This article was produced in collaboration with the Public Health Agency of Canada.
Help on accessing alternative formats, such as Portable Document Format (PDF), Microsoft Word and PowerPoint (PPT) files, can be obtained in the alternate format help section.
Hepatitis B is a liver disease caused by the hepatitis B virus. The virus is carried in blood and body fluids. It can lead to serious liver damage, life-long infection, liver cancer, liver failure and even death. Fortunately, there is a vaccine that can protect you against hepatitis B.
Hepatitis B virus (HBV) is one of a group of viruses that attacks the liver. Six hepatitis viruses have been identified but three - known as A, B, and C - cause about 90% of the acute hepatitis cases in Canada.
HBV is the most common form of hepatitis virus in the world. It is easily transmitted and is significantly more infective than HIV. HBV is primarily transmitted from one person to another through blood or other body fluids, such as vaginal secretions and semen. It is usually spread through sexual contact or by sharing contaminated needles or other drug equipment. It can also be transmitted from mother to child during pregnancy and birth.
The majority of people infected with HBV do not have noticeable symptoms and may unknowingly be experiencing liver damage and infecting others. That is why it is important for those most at risk to be vaccinated against the virus and avoid risky behaviour.
As indicated above, many people who are infected do not have any symptoms. Those who do may have:
Like HIV, HBV can be spread through contact with infected blood or body fluids. The most common ways of being infected with HBV are:
HBV attacks the liver, an essential organ that acts as a filter for chemicals and toxins that enter the body. The liver also helps in the digestion of food, stores vitamins and minerals, and aids in the manufacture of blood.
Most people infected with HBV recover completely and develop a lifelong immunity to the virus. However, about 5-10% of adults will develop chronic HBV infection and 15-40% of them will develop liver disease. Each year, 15-25% of those with liver damage (about one million people worldwide) will die of liver disease or cancer of the liver.
About 90% of babies born to mothers who have HBV infection have a high risk of developing chronic HBV infection later in life, which can lead to diseases such as cirrhosis (extensive scarring that can inhibit the normal function of the liver) and cancer of the liver.

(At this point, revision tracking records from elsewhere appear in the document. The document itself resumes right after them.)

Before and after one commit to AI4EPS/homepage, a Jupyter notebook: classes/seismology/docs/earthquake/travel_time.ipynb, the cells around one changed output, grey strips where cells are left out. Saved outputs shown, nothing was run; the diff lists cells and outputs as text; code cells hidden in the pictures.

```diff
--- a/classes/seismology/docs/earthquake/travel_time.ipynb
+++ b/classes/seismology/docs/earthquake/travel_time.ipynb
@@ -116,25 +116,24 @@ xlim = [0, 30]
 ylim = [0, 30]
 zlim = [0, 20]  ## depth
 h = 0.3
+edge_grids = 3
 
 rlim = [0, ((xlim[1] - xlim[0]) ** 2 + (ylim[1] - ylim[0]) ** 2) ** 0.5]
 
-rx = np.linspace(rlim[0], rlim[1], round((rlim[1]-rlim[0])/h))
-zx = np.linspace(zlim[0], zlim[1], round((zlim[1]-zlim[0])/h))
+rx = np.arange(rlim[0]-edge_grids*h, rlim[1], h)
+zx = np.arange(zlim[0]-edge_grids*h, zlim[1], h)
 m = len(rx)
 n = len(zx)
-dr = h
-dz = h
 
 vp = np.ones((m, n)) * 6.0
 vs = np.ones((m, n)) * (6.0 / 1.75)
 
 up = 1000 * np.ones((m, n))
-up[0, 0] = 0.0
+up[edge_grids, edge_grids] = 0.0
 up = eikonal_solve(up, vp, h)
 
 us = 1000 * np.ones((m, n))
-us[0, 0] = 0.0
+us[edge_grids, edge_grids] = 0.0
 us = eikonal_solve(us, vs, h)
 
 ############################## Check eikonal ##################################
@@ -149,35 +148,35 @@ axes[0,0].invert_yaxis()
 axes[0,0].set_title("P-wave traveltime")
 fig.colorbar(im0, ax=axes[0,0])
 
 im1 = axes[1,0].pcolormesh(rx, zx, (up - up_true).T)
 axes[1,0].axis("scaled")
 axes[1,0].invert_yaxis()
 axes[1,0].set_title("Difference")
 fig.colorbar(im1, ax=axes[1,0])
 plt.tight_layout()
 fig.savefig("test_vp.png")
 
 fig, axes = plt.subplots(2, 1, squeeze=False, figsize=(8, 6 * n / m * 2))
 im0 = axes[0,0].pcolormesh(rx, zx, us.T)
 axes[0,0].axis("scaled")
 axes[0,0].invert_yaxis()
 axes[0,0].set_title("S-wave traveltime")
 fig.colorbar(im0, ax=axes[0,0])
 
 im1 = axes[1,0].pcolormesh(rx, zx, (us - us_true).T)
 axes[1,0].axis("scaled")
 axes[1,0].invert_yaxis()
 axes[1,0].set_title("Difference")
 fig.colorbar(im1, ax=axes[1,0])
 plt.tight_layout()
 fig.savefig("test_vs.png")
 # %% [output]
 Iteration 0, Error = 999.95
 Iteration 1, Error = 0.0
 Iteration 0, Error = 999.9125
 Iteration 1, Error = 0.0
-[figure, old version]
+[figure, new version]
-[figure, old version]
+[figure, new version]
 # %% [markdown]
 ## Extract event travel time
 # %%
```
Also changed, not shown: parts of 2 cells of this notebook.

Currently, there is no cure for chronic HBV infection but there is a vaccine available to prevent it. The National Advisory Committee on Immunization (NACI) recommends that all people who are at risk, including those travelling to parts of the world where HBV is common, talk to their health care provider about being vaccinated.

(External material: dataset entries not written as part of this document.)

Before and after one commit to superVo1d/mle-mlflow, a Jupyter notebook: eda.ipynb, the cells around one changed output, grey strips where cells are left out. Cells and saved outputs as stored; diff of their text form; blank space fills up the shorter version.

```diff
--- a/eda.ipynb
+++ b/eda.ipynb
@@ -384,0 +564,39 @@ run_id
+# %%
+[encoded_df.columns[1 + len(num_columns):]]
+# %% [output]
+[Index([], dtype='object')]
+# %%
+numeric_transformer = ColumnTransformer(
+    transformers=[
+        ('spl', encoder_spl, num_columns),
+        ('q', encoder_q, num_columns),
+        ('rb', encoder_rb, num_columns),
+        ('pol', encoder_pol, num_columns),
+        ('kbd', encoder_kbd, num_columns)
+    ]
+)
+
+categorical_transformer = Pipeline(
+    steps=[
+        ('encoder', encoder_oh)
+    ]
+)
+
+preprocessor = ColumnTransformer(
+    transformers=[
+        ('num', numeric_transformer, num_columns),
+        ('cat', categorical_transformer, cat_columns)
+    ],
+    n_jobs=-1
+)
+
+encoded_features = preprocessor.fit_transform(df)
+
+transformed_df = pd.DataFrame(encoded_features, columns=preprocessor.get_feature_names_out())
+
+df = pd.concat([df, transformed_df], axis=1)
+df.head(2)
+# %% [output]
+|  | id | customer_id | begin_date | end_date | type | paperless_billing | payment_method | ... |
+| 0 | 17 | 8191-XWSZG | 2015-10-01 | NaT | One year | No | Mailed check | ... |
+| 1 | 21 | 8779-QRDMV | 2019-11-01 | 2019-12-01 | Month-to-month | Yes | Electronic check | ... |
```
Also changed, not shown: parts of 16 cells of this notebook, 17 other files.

All provinces and territories in Canada have universal HBV immunization programs. These programs provide the vaccine either during early infancy or through school-based immunization programs. All provinces and territories also have HBV programs for high risk groups.
Treatment is not required for all HBV infections, but it may be necessary in some cases. Generally, treatment is used for short periods of time until the body can suppress the virus on its own.
If you think you may be at risk of HBV infection, see your healthcare provider. The infection can be detected by a blood test.
Hepatitis B immunization is your best protection against HBV infection. You can also follow these steps:
The Government of Canada works collaboratively with provincial and territorial authorities to monitor HBV across the country. The Public Health Agency of Canada has produced The Canadian Guidelines on Sexually Transmitted Infections which includes recommendations on the management of HBV. The latest edition of the Canadian Immunization Guide also includes recommendations for HBV immunization.
To learn more about HBV, go to:
For additional articles on health and safety issues go to the It's Your Health Web site
You can also call toll free at 1-866-225-0709 or TTY at 1-800-465-7735*
Original: May 2008
©Her Majesty the Queen in Right of Canada, represented by the Minister of Health, 2008